• **TASK TO CARRY OUT**
Every line below needs to be printed again exactly, without any of its pictures.

• **RECORDS SHOWN**
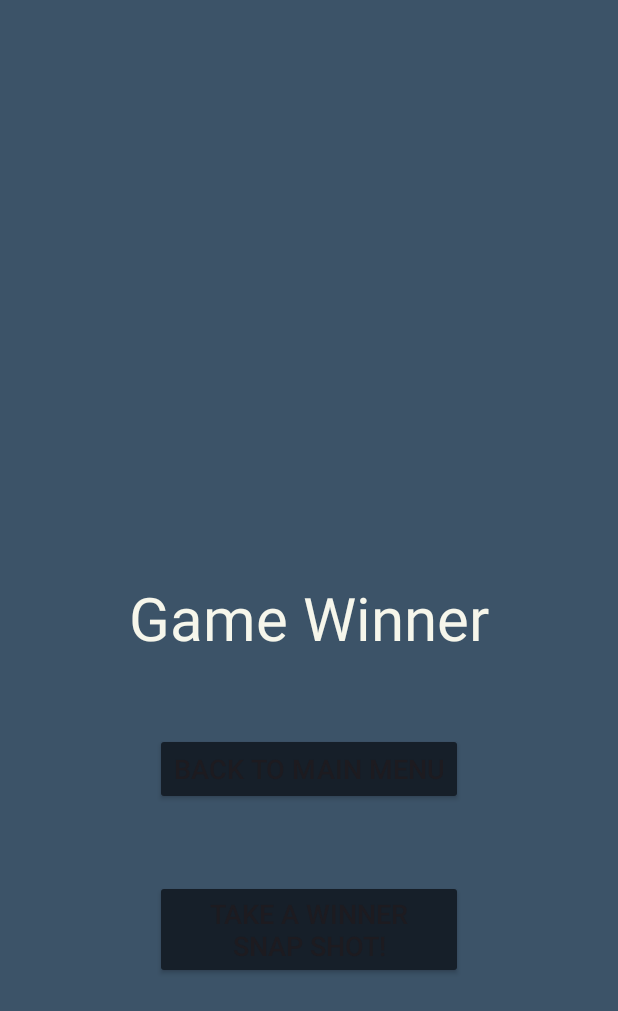
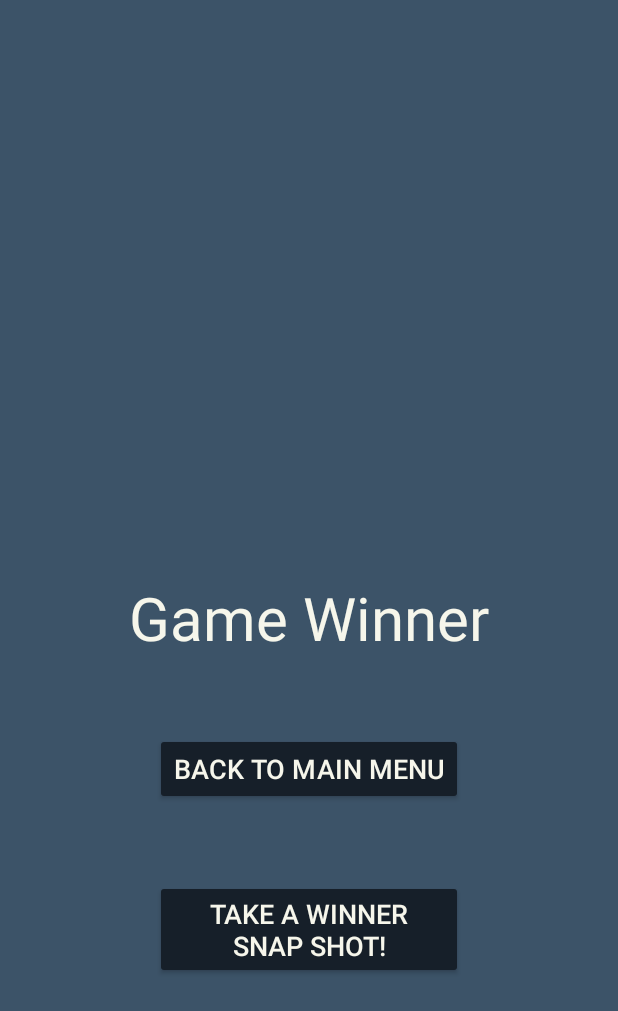
Before and after one commit to FishyBizz/Phrazes, an Android app: the GameEndActivity screen opened directly, with no data from a screen before it, on a phone screen of 412 x 824 dp. Shown: the top 1011 px of the screen. Run offline under Robolectric (Android 15) with nearby library versions, the phone set to English and light mode, and no system bars.

Commit message:
fixed endofgame buttons

```diff
--- a/app/src/main/res/layout/activity_game_end.xml
+++ b/app/src/main/res/layout/activity_game_end.xml
@@ -30,7 +30,8 @@
             android:layout_marginTop="50dp"
             android:backgroundTint="@color/secondary_background"
             android:text="@string/back_to_main_menu"
-            android:textSize="18sp" />
+            android:textSize="18sp"
+            android:textColor="@color/white_background"/>
 
         <Button
             android:id="@+id/gameEnd_picture"
@@ -43,7 +44,8 @@
             android:minHeight="48dp"
             android:onClick="onStartPicture"
             android:text="@string/Picture"
-            android:textSize="18sp" />
+            android:textSize="18sp"
+            android:textColor="@color/white_background"/>
 
     </RelativeLayout>
 
```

• **SOLUTION FOR THIS PROBLEM**
Before and after one commit to FishyBizz/Phrazes, an Android app: the GameEndActivity screen opened directly, with no data from a screen before it, on a phone screen of 412 x 824 dp. Shown: the top 1011 px of the screen. Run offline under Robolectric (Android 15) with nearby library versions, the phone set to English and light mode, and no system bars.

Commit message:
fixed endofgame buttons

```diff
--- a/app/src/main/res/layout/activity_game_end.xml
+++ b/app/src/main/res/layout/activity_game_end.xml
@@ -30,7 +30,8 @@
             android:layout_marginTop="50dp"
             android:backgroundTint="@color/secondary_background"
             android:text="@string/back_to_main_menu"
-            android:textSize="18sp" />
+            android:textSize="18sp"
+            android:textColor="@color/white_background"/>
 
         <Button
             android:id="@+id/gameEnd_picture"
@@ -43,7 +44,8 @@
             android:minHeight="48dp"
             android:onClick="onStartPicture"
             android:text="@string/Picture"
-            android:textSize="18sp" />
+            android:textSize="18sp"
+            android:textColor="@color/white_background"/>
 
     </RelativeLayout>
 
```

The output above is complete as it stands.